Natural Compound Works against Long-term Effects of Methamphetamine
Recent research by the University of Missouri (MU) has discovered that a natural compound found in colored vegetables and fruits, called resveratrol, may block the effects of methamphetamine. In addition, the same compound may diminish the impact of Parkinson’s disease, stroke, and Alzheimer’s disease in healthy people.
Researchers at the Center for Translational Neuroscience at MU and Dennis Miller, associate professor in the Department of Psychological Sciences, study therapies for neurodegenerative disorders and drug addiction. Their current research targets treatments for methamphetamine abuse and the role of dopamine in drug addiction. Miller commented that “dopamine is critical to the development of methamphetamine addiction … and Parkinson’s disease, a disorder where dopamine neurons degenerate” (Sossamon, 2013).
The researchers at MU gave resveratrol to rats once a day for seven days in the same concentration that a human would receive from a healthy diet. After a week, researchers then measured how much dopamine was released by methamphetamine. The result of this study was that resveratrol significantly diminished methamphetamine’s ability to increase dopamine levels in the brain. “Our initial research suggests that resveratrol . . . has the potential to decrease the craving and desire for the drug,” Miller stated, adding that “our research suggests it may also prevent the changes in the brain that occur with the development of drug addiction” (Sossamon, 2013).
The MU study was published in Neuroscience Letters.
Sossamon, J. (2013). Natural compound mitigates effects of methamphetamine use, University of Missouri researchers find.
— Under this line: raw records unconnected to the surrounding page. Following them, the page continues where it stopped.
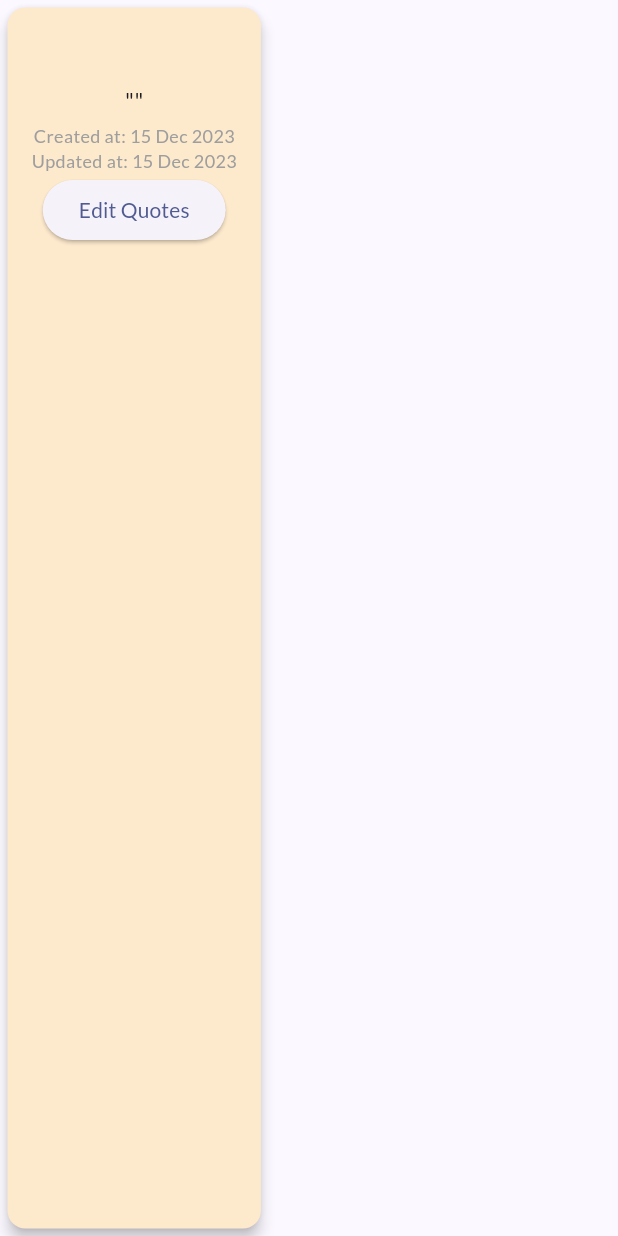
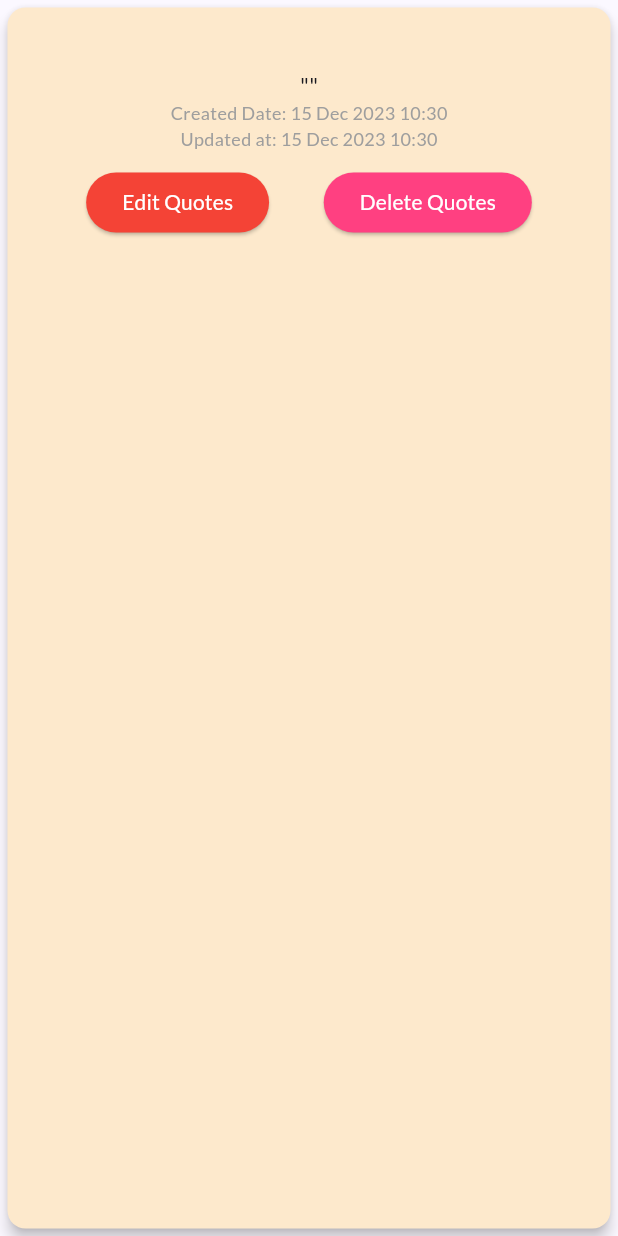
Before and after one commit to PeBePe/readme-mobile, a Flutter app: the QuoteCard widget shown alone on an empty page, opened directly with empty values, on a phone screen of 412 x 824 dp. Run offline on Flutter 3.47's test engine with Material 3 defaults, Android fonts, the light colour scheme and no system bars; our stand-ins replace shared_preferences; missing offline and left inert: pbp_django_auth; accounts and stored records are empty.

Commit message:
CRUD done

```diff
--- a/lib/quotes/screens/edit_form.dart
+++ b/lib/quotes/screens/edit_form.dart
@@ -31,14 +31,13 @@ class _QuotesEditPageState extends State<QuotesEditPage> {
       pk: widget.quote.pk,
       fields: Fields(
         createdAt: widget.quote.fields.createdAt,
-        updatedAt: DateTime.now(), // Tanggal diubah
-        quote: _editedQuote, // Isi quotes yang diubah
+        updatedAt: DateTime.now(),
+        quote: _editedQuote, // Mengubah isi quote
         user: widget.quote.fields.user,
         username: widget.quote.fields.username,
       ),
     );
 
-    print("Edited Quote: ${editedQuote.fields.quote}"); //debug
     Navigator.pop(context, editedQuote);
   }
 
--- a/lib/quotes/screens/quotes_form.dart
+++ b/lib/quotes/screens/quotes_form.dart
@@ -104,6 +104,10 @@ class _QuotesFormPageState extends State<QuotesFormPage> {
                       _submitQuote();
                     }
                   },
+                  style: ElevatedButton.styleFrom(
+                    backgroundColor: Colors.blue,
+                    foregroundColor: Colors.white,
+                  ),
                   child: const Text('Submit Quotes'),
                 ),
               ),
--- a/lib/quotes/widgets/quotes_card.dart
+++ b/lib/quotes/widgets/quotes_card.dart
@@ -3,54 +3,44 @@ import 'package:intl/intl.dart';
 import 'package:readme_mobile/quotes/models/quotes_item.dart';
 import 'package:readme_mobile/quotes/screens/edit_form.dart';
 
-// Mengubah QuoteCard menjadi StatefulWidget
 class QuoteCard extends StatefulWidget {
-  final Product quote;
+  late Product quote;
   final Function() onEditPressed;
-  //final List<Product> quotes;
+  final Function() onDeletePressed;
 
-  const QuoteCard({Key? key, required this.quote, required this.onEditPressed}) : super(key: key);
-  //const QuoteCard({Key? key, required this.quote, required this.onEditPressed, required this.quotes}) : super(key: key);
+  QuoteCard({
+    Key? key,
+    required this.quote,
+    required this.onEditPressed,
+    required this.onDeletePressed,
+  }) : super(key: key);
 
   @override
   _QuoteCardState createState() => _QuoteCardState();
 }
 
-// Membuat kelas State untuk QuoteCard
 class _QuoteCardState extends State<QuoteCard> {
-  // Fungsi untuk mengedit quote (opsional, tergantung pada logika yang Anda butuhkan)
-  void _editQuote(BuildContext context, Product quote) async {
+  void _editQuote() async {
     final result = await Navigator.push(
       context,
-      MaterialPageRoute(builder: (context) => QuotesEditPage(quote: quote)),
+      MaterialPageRoute(builder: (context) => QuotesEditPage(quote: widget.quote)),
     );
 
     if (result != null) {
       setState(() {
-      // Misalnya, result adalah objek Product yang baru
-      //widget.quote = result;
-    });
-    widget.onEditPressed(); //biar isi quotes berubah
+        widget.quote = result;
+      });
+    }
   }
-  }
-
-  //fungsi buat bikin tombol delete
-//   void _deleteQuote(BuildContext context, Product quote) {
-//   setState(() {
-//     widget.quotes.remove(quote);
-//   });
-// }
 
   @override
   Widget build(BuildContext context) {
-    // Mengakses fields dari quote
     Fields fields = widget.quote.fields;
 
-    // Membangun UI untuk QuoteCard
     return Card(
       elevation: 4.0,
       margin: const EdgeInsets.all(5.0),
-      color: Color.fromARGB(255, 253, 233, 204),
+      color: const Color.fromARGB(255, 253, 233, 204),
       child: Padding(
         padding: const EdgeInsets.all(16.0),
         child: Column(
@@ -63,7 +53,6 @@ class _QuoteCardState extends State<QuoteCard> {
                 fontWeight: FontWeight.bold,
               ),
             ),
-            const SizedBox(height: 10.0),
             Text(
               '"' + fields.quote + '"',
               style: const TextStyle(
@@ -71,34 +60,42 @@ class _QuoteCardState extends State<QuoteCard> {
                 fontWeight: FontWeight.normal,
               ),
             ),
-            const SizedBox(height: 5.0),
             Text(
-              'Created at: ' + DateFormat('dd MMM yyyy').format(fields.createdAt),
+              'Created Date: ' + DateFormat('dd MMM yyyy HH:mm').format(fields.createdAt),
               style: const TextStyle(
                 fontSize: 12.0,
                 color: Colors.grey,
               ),
             ),
             Text(
-              'Updated at: ' + DateFormat('dd MMM yyyy').format(fields.updatedAt),
+              'Updated at: ' + DateFormat('dd MMM yyyy HH:mm').format(fields.updatedAt),
               style: const TextStyle(
                 fontSize: 12.0,
                 color: Colors.grey,
               ),
             ),
-            ElevatedButton(
-              onPressed: () {
-                _editQuote(context, widget.quote);
-              },
-              child: const Text('Edit Quotes'),
+            const SizedBox(height: 10.0), // Atur jarak isi card dan button
+            Row(
+              mainAxisAlignment: MainAxisAlignment.spaceEvenly,
+              children: [
+                ElevatedButton(
+                  onPressed: _editQuote,
+                  style: ElevatedButton.styleFrom(
+                    backgroundColor: Colors.red,
+                    foregroundColor: Colors.white,
+                  ),
+                  child: const Text('Edit Quotes'),
+                ),
+                ElevatedButton(
+                  onPressed: widget.onDeletePressed,
+                  style: ElevatedButton.styleFrom(
+                    backgroundColor: Colors.pinkAccent,
+                    foregroundColor: Colors.white,
+                  ),
+                  child: const Text('Delete Quotes'),
+                ),
+              ],
             ),
-            // ElevatedButton(
-            //   onPressed: () {
-            //     // Panggil fungsi untuk menghapus quote
-            //     _deleteQuote(context, widget.quote);
-            //   },
-            //   child: const Text('Delete Quotes'),
-            // ),
           ],
         ),
       ),
--- a/lib/quotes/widgets/quotes_detail.dart
+++ b/lib/quotes/widgets/quotes_detail.dart
@@ -25,9 +25,6 @@ class QuotesDetailPage extends StatelessWidget {
             Text("Created Date: ${quotes.fields.createdAt}"),
             const SizedBox(height: 10),
             Text("Updated at: ${quotes.fields.updatedAt}"),
-            // const SizedBox(height: 10),
-            // Text("Date Added: ${quotes.fields.user}"),
-            // Tambahkan informasi lainnya sesuai kebutuhan
           ],
         ),
       ),
```
Also changed, not shown: lib/quotes/screens/quotes.dart (+33 -7 lines).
Retrieved from http://munews.missouri.edu/news-releases/2013/1119-natural-compound-mitigates-effects-of-methamphetamine-abuse-university-of-missouri-researchers-find/